Manufacturers face similar challenges in their approach to the contractor market. Within the lighting segment, for example, the evolution of LEDs and the speed at which Research and Development (R&D) departments help to advance this technology has resulted in various problems which unfortunately are self-inflicted. All manufacturers are in a race to develop fixtures and lamps with the highest possible lumens at the lowest possible wattage. With advancements that continue to be achieved in this area, the end result creates issues with products becoming obsolete shortly after their launch on the market. When we look at manufacturers in the electrical distribution and controls market, the same challenges with product advancements are present within these segments. From home automation (5 years ago, did you think it would be the norm to be able to control your thermostat, open your garage door, or turn on your lights simply by saying “Alexa….?”) to advancements in breaker technology such as GFCI and AFCI integration, these segments are certainly not immune to the constantly evolving innovations that we see and face in the electrical industry on a daily basis.
This flood of new product development makes the relationship between contractors and manufacturer and distributor representatives particularly challenging in today’s environment. Even though many of these innovations, from installation process to product features and benefits, are made with the goal of making contractors’ life easier, the simple fact is that much like the rest of us, they are struggling to keep up.
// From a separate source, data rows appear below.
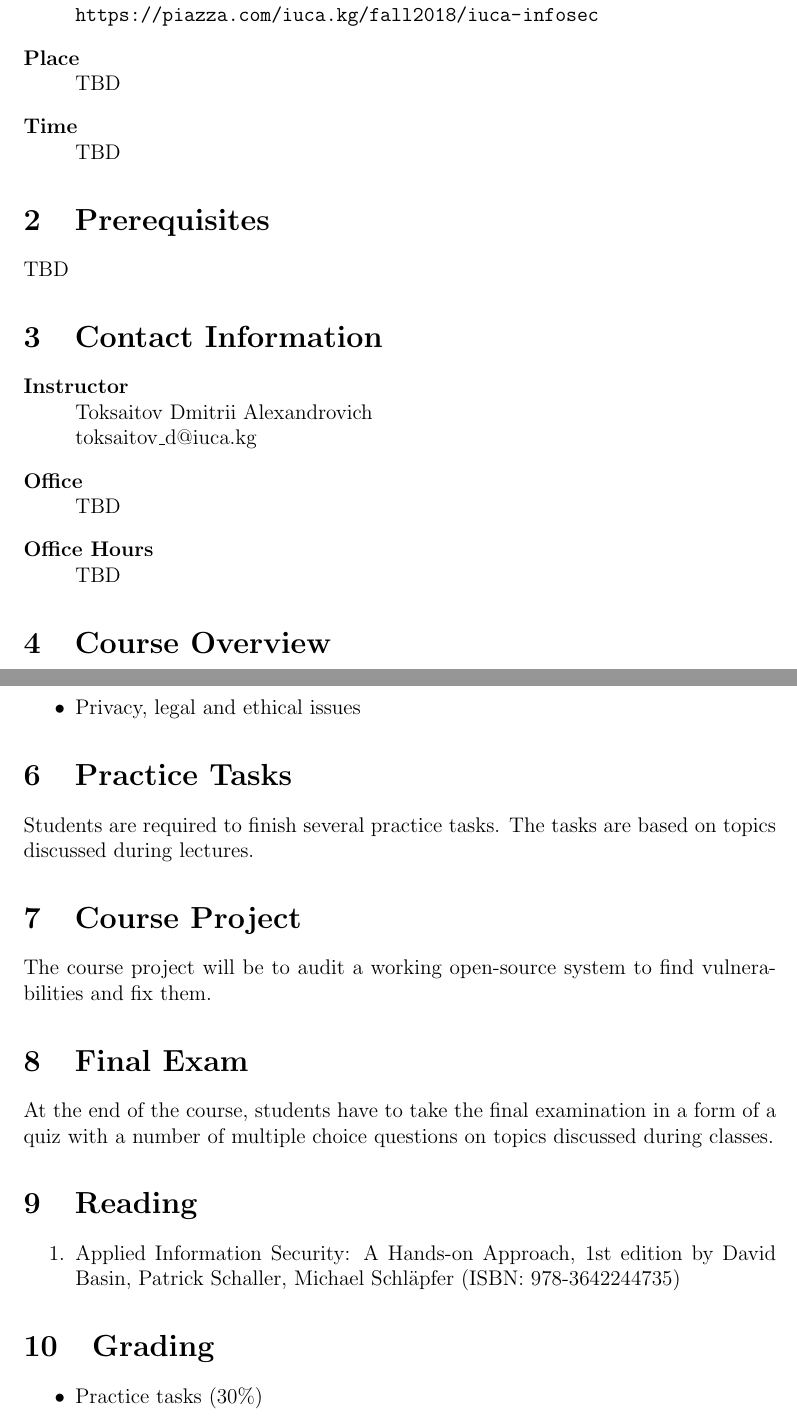
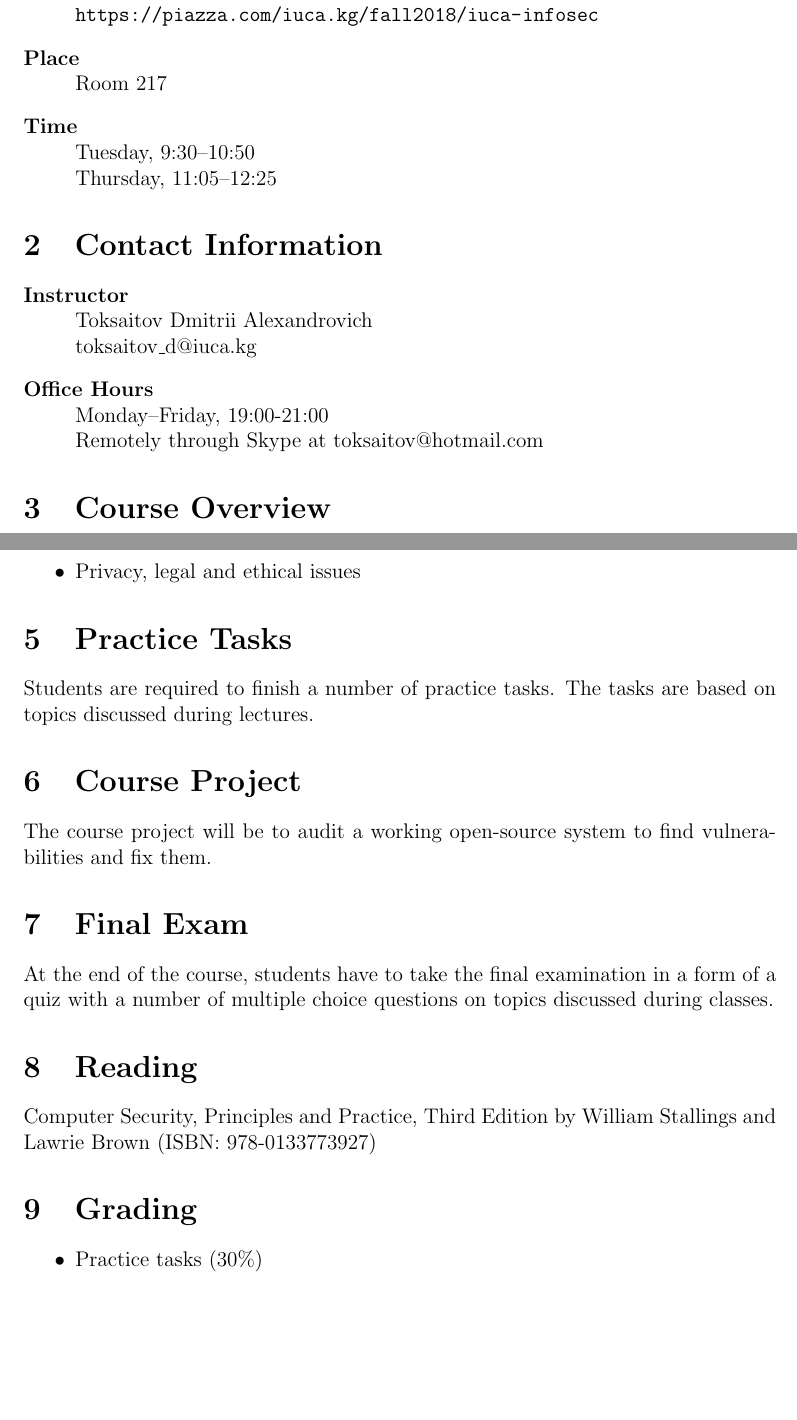
Before and after one commit to iucau/iuca-infosec, a LaTeX document (Syllabus/IUCA-INFOSEC__2018_Syllabus.tex): two parts of pages 1 and 2 of 3, joined at a grey line, cut so that both start at the same text, the shorter picture padded with empty space. Compiled offline with pdfLaTeX.

Commit message:
Update and rename IUCA-INFOSEC_Fall_2018_Syllabus.tex to IUCA-INFOSEC__2018_Syllabus.tex

```diff
--- a/Syllabus/IUCA-INFOSEC_Fall_2018_Syllabus.tex
+++ b/Syllabus/IUCA-INFOSEC__2018_Syllabus.tex
@@ -35,14 +35,11 @@
             \item[Class Discussions]\hfill\\
                 \url{https://piazza.com/iuca.kg/fall2018/iuca-infosec}
             \item[Place]\hfill\\
-                TBD
+                Room 217
             \item[Time]\hfill\\
-                TBD
+                Tuesday, 9:30--10:50\\
+                Thursday, 11:05--12:25
         \end{description}
-
-    \section{Prerequisites}
-
-        TBD
 
     \section{Contact Information}
 
@@ -50,10 +47,9 @@
             \item[Instructor]\hfill\\
                 Toksaitov Dmitrii Alexandrovich\\
                 \href{mailto:toksaitov_d@iuca.kg}{toksaitov\_d@iuca.kg}
-            \item[Office]\hfill\\
-                TBD
             \item[Office Hours]\hfill\\
-                TBD
+                Monday--Friday, 19:00-21:00\\
+                Remotely through Skype at \href{mailto:toksaitov@hotmail.com}{toksaitov@hotmail.com}
         \end{description}
 
     \section{Course Overview}
@@ -76,7 +72,7 @@
 
     \section{Practice Tasks}
 
-        Students are required to finish several practice tasks. The tasks are based
+        Students are required to finish a number of practice tasks. The tasks are based
         on topics discussed during lectures.
 
     \section{Course Project}
@@ -91,9 +87,7 @@
 
     \section{Reading}
 
-        \begin{enumerate}
-            \item Applied Information Security: A Hands-on Approach, 1st edition by David Basin, Patrick Schaller, Michael Schläpfer (ISBN: 978-3642244735)
-        \end{enumerate}
+        Computer Security, Principles and Practice, Third Edition by William Stallings and Lawrie Brown (ISBN: 978-0133773927)
 
     \section{Grading}
 
```
Also changed, not shown: Syllabus/IUCA-INFOSEC__2018_Syllabus.tex (26 more changed lines).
The contractor market is evolving with all these changes. For example, over the last few years, we have seen many contractors get into the network cabling and integration segment as more and more products require network connection along with power connection. This has been done by internal department development and also through acquisition. Along with these initiatives, contractors have been taking a long look at their organizational structure, bringing in new team members with specialty focus areas to ensure that they are current with today’s end user demands and expectations.
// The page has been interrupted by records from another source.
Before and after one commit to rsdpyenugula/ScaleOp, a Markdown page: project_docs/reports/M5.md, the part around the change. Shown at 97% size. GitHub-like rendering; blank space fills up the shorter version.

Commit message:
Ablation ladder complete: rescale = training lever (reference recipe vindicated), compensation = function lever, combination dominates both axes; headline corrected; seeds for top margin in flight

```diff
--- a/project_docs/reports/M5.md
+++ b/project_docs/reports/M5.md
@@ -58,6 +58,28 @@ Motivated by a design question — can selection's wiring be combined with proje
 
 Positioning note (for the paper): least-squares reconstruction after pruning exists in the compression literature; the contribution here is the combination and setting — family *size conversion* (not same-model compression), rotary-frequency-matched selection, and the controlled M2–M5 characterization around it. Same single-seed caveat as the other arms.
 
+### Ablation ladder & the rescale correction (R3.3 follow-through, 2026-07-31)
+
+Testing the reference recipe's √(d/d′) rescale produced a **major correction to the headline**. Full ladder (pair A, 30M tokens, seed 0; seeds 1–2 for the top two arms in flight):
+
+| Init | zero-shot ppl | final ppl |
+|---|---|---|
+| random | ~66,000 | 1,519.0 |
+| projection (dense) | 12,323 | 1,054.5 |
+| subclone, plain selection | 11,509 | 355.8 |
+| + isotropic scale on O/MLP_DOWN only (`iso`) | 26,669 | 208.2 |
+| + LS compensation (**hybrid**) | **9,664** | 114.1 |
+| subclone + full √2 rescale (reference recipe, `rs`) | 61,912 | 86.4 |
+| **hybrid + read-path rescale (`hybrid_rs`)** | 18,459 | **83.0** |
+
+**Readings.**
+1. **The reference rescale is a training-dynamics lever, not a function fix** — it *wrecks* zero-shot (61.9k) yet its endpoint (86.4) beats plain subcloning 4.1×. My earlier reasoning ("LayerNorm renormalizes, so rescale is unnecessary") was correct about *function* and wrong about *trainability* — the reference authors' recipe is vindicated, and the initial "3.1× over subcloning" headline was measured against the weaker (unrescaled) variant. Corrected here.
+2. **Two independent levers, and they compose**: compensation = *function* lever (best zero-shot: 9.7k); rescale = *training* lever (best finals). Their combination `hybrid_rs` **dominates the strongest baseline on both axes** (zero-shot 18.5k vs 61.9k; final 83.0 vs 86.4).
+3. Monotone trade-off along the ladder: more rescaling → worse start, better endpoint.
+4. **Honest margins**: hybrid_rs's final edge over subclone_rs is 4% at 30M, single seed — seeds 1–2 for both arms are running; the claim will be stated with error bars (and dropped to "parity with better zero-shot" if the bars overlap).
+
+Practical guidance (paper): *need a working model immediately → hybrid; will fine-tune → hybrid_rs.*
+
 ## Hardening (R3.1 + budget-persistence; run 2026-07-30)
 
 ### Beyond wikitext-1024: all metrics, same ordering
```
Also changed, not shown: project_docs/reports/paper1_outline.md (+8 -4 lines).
Feedback from the contractor segment is that they certainly recognize their need to progress along with the industry. That being said, they will be relying on their distributor and manufacturer representatives to be some of their key sources of information. As a result, manufacturers and distributors are evolving their recruitment strategies, looking more and more for sales representative candidates who have technology backgrounds/education. The ideal sales representatives for the future will offer a balance of technological knowledge and relationship building skills. Gone are the days when sales representatives simply earn business by being nice people! Contractors expect more today. They expect these representatives to bring expertise and solution-based information to the table to make the contractors’ job easier and more efficient.
In the end, it is imperative that these reps provide accurate and timely information to the appropriate people within the contractor organization. Navigating this labyrinth of new and current product information and the needs/expectations of contractors is not easy and will continue to be challenging. However, those who can provide real solutions to their contractor accounts will see positive results. Through progressive strategies such as Electro-Federation Canada’s Young Professionals Network (YPN), initiatives such as those listed above are being undertaken to help shape the face of the next generation of industry professionals.
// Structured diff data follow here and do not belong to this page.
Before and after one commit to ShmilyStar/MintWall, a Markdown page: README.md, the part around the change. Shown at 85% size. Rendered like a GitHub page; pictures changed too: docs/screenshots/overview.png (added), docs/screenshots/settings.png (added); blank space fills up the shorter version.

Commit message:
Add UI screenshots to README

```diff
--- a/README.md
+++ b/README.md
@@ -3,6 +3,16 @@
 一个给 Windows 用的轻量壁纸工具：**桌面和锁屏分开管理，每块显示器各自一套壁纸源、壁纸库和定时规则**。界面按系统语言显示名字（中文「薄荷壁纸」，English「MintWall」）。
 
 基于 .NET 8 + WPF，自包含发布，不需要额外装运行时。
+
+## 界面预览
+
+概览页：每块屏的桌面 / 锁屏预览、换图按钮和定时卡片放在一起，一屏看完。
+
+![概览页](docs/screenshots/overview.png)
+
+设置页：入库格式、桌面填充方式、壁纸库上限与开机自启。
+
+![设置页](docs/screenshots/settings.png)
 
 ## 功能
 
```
Sean Bernard is Ontario Sales Manager for Standard Products Inc. and Ontario Chair and National Vice-Chair of EFC’s Young Professionals Network. Sean is a graduate of Durham College’s Sports Management program and holds a certificate in Distribution Management from Texas A&M University. He is in his 12th year in the electrical industry and has worked in the manufacturing and distributor sectors.
LinkedIn Profile: linkedin.com/in/sean-bernard-a99b4a1b